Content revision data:
________________________

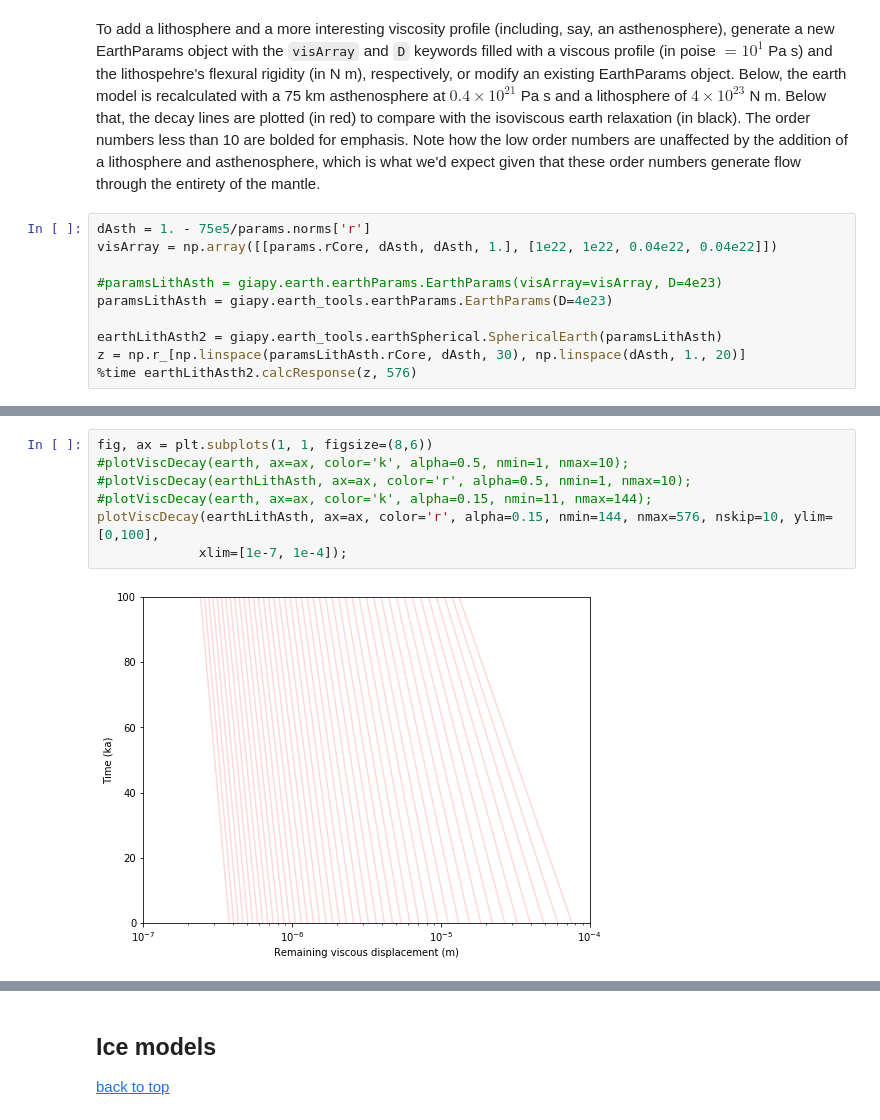
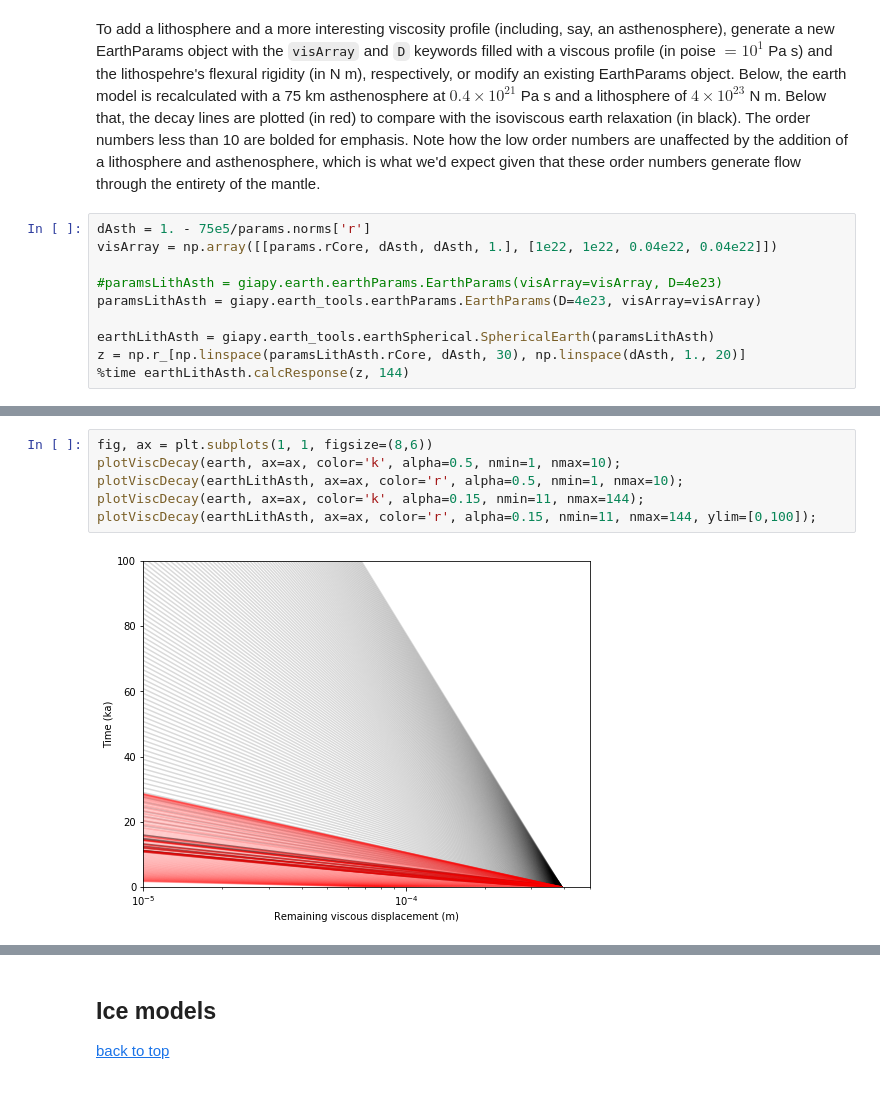
Before and after one commit to skachuck/giapy, a Jupyter notebook: nbs/giapyTutorial.ipynb, the cells around one changed output, grey strips where cells are left out. Saved outputs shown, nothing was run; the diff lists cells and outputs as text.

```diff
--- a/nbs/giapyTutorial.ipynb
+++ b/nbs/giapyTutorial.ipynb
@@ -179,9 +180,9 @@ dAsth = 1. - 75e5/params.norms['r']
 visArray = np.array([[params.rCore, dAsth, dAsth, 1.], [1e22, 1e22, 0.04e22, 0.04e22]])
 
 #paramsLithAsth = giapy.earth.earthParams.EarthParams(visArray=visArray, D=4e23)
-paramsLithAsth = giapy.earth_tools.earthParams.EarthParams(D=4e23)
+paramsLithAsth = giapy.earth_tools.earthParams.EarthParams(D=4e23, visArray=visArray)
 
-earthLithAsth2 = giapy.earth_tools.earthSpherical.SphericalEarth(paramsLithAsth)
+earthLithAsth = giapy.earth_tools.earthSpherical.SphericalEarth(paramsLithAsth)
 z = np.r_[np.linspace(paramsLithAsth.rCore, dAsth, 30), np.linspace(dAsth, 1., 20)]
-%time earthLithAsth2.calcResponse(z, 576)
+%time earthLithAsth.calcResponse(z, 144)
 # %% [output]
@@ -190,9 +191,8 @@ Wall time: 1min 18s
 # %%
 fig, ax = plt.subplots(1, 1, figsize=(8,6))
-#plotViscDecay(earth, ax=ax, color='k', alpha=0.5, nmin=1, nmax=10);
-#plotViscDecay(earthLithAsth, ax=ax, color='r', alpha=0.5, nmin=1, nmax=10);
-#plotViscDecay(earth, ax=ax, color='k', alpha=0.15, nmin=11, nmax=144);
-plotViscDecay(earthLithAsth, ax=ax, color='r', alpha=0.15, nmin=144, nmax=576, nskip=10, ylim=[0,100],
-             xlim=[1e-7, 1e-4]);
+plotViscDecay(earth, ax=ax, color='k', alpha=0.5, nmin=1, nmax=10);
+plotViscDecay(earthLithAsth, ax=ax, color='r', alpha=0.5, nmin=1, nmax=10);
+plotViscDecay(earth, ax=ax, color='k', alpha=0.15, nmin=11, nmax=144);
+plotViscDecay(earthLithAsth, ax=ax, color='r', alpha=0.15, nmin=11, nmax=144, ylim=[0,100]);
 # %% [output]
-[figure, old version]
+[figure, new version]
```
Also changed, not shown: parts of 21 cells of this notebook, 1 other file.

________________________

WHAT TO PRODUCE: Search the entries for the word "paramsLithAsth". Copy every line where it occurs.

RESULT OF THE EXERCISE:
 #paramsLithAsth = giapy.earth.earthParams.EarthParams(visArray=visArray, D=4e23)
-paramsLithAsth = giapy.earth_tools.earthParams.EarthParams(D=4e23)
+paramsLithAsth = giapy.earth_tools.earthParams.EarthParams(D=4e23, visArray=visArray)
-earthLithAsth2 = giapy.earth_tools.earthSpherical.SphericalEarth(paramsLithAsth)
+earthLithAsth = giapy.earth_tools.earthSpherical.SphericalEarth(paramsLithAsth)
 z = np.r_[np.linspace(paramsLithAsth.rCore, dAsth, 30), np.linspace(dAsth, 1., 20)]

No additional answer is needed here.